■ Work instructions ■
Begin with the line holding "Before and after one commit to harishbalajib/DailyPod, a", then print every line after it through the end of the data, exactly and with nothing added.
# # # #
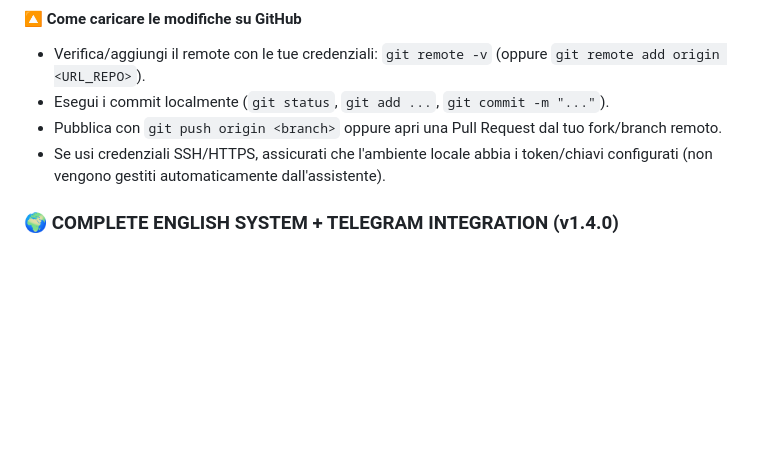
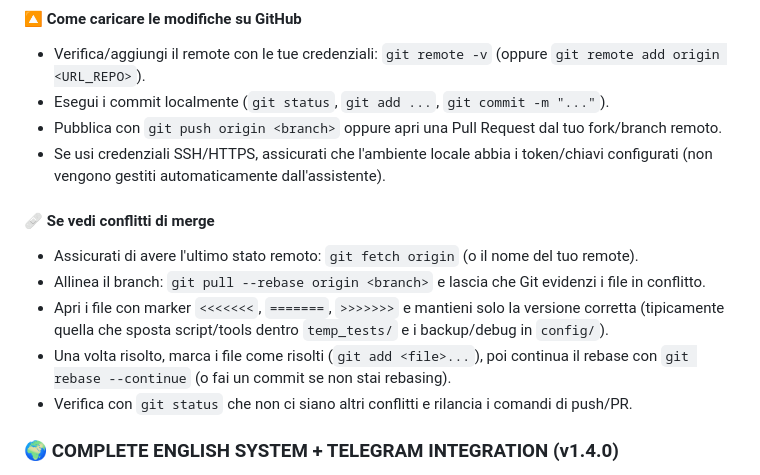
Before and after one commit to airdropbountykiller-hub/sv, a Markdown page: README.md, the part around the change. Drawn GitHub-style; blank space fills up the shorter version.

Commit message:
Add merge conflict resolution guide

```diff
--- a/README.md
+++ b/README.md
@@ -32,6 +32,13 @@
 - Esegui i commit localmente (`git status`, `git add ...`, `git commit -m "..."`).
 - Pubblica con `git push origin <branch>` oppure apri una Pull Request dal tuo fork/branch remoto.
 - Se usi credenziali SSH/HTTPS, assicurati che l'ambiente locale abbia i token/chiavi configurati (non vengono gestiti automaticamente dall'assistente).
+
+#### 🩹 Se vedi conflitti di merge
+- Assicurati di avere l'ultimo stato remoto: `git fetch origin` (o il nome del tuo remote).
+- Allinea il branch: `git pull --rebase origin <branch>` e lascia che Git evidenzi i file in conflitto.
+- Apri i file con marker `<<<<<<<`, `=======`, `>>>>>>>` e mantieni solo la versione corretta (tipicamente quella che sposta script/tools dentro `temp_tests/` e i backup/debug in `config/`).
+- Una volta risolto, marca i file come risolti (`git add <file>...`), poi continua il rebase con `git rebase --continue` (o fai un commit se non stai rebasing).
+- Verifica con `git status` che non ci siano altri conflitti e rilancia i comandi di push/PR.
 
 ### 🌍 **COMPLETE ENGLISH SYSTEM + TELEGRAM INTEGRATION (v1.4.0)**
 
```
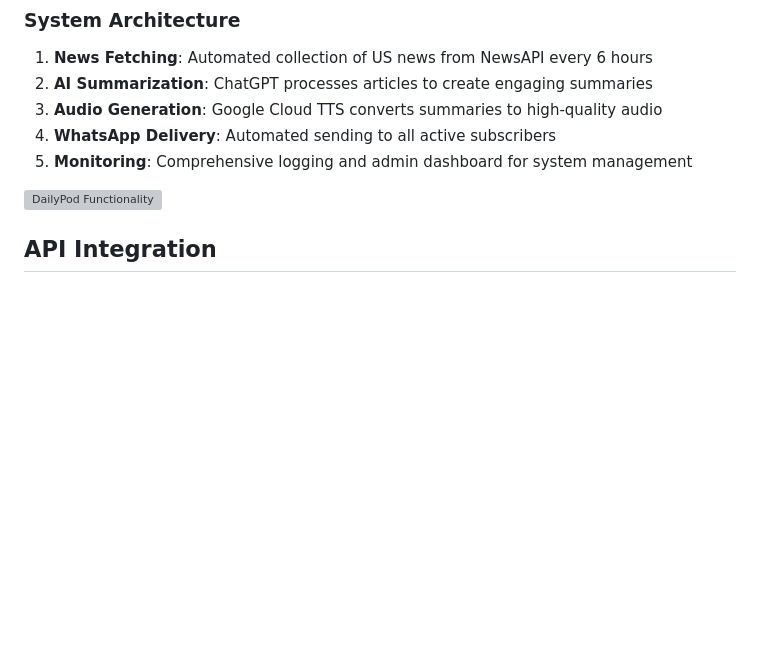
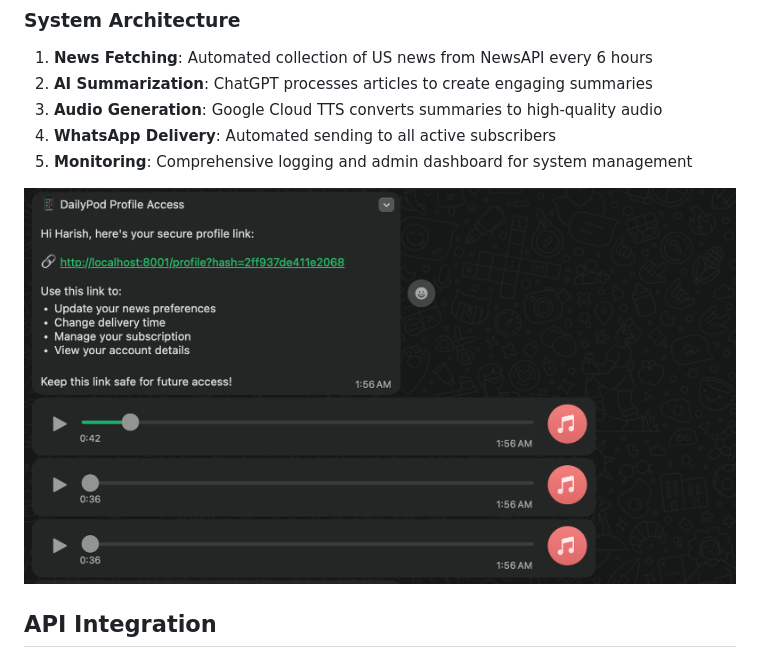
Before and after one commit to harishbalajib/DailyPod, a Markdown page: README.md, the part around one of its changes. Drawn GitHub-style; blank space fills up the shorter version; grey boxes are pictures that could not be loaded.

```diff
--- a/README.md
+++ b/README.md
@@ -93,7 +93,7 @@ DailyPod is an innovative news delivery system that automatically fetches US new
 4. **WhatsApp Delivery**: Automated sending to all active subscribers
 5. **Monitoring**: Comprehensive logging and admin dashboard for system management
 
-![DailyPod Functionality](assets/Images/Functionality.png)
+![DailyPod Functionality](assets/images/Functionality.png)
 
 ## API Integration
 
```
Also changed, not shown: other parts of README.md (+1 -1 lines).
# # # #
■ Task response ■
Before and after one commit to harishbalajib/DailyPod, a Markdown page: README.md, the part around one of its changes. Drawn GitHub-style; blank space fills up the shorter version; grey boxes are pictures that could not be loaded.

```diff
--- a/README.md
+++ b/README.md
@@ -93,7 +93,7 @@ DailyPod is an innovative news delivery system that automatically fetches US new
 4. **WhatsApp Delivery**: Automated sending to all active subscribers
 5. **Monitoring**: Comprehensive logging and admin dashboard for system management
 
-![DailyPod Functionality](assets/Images/Functionality.png)
+![DailyPod Functionality](assets/images/Functionality.png)
 
 ## API Integration
 
```
Also changed, not shown: other parts of README.md (+1 -1 lines).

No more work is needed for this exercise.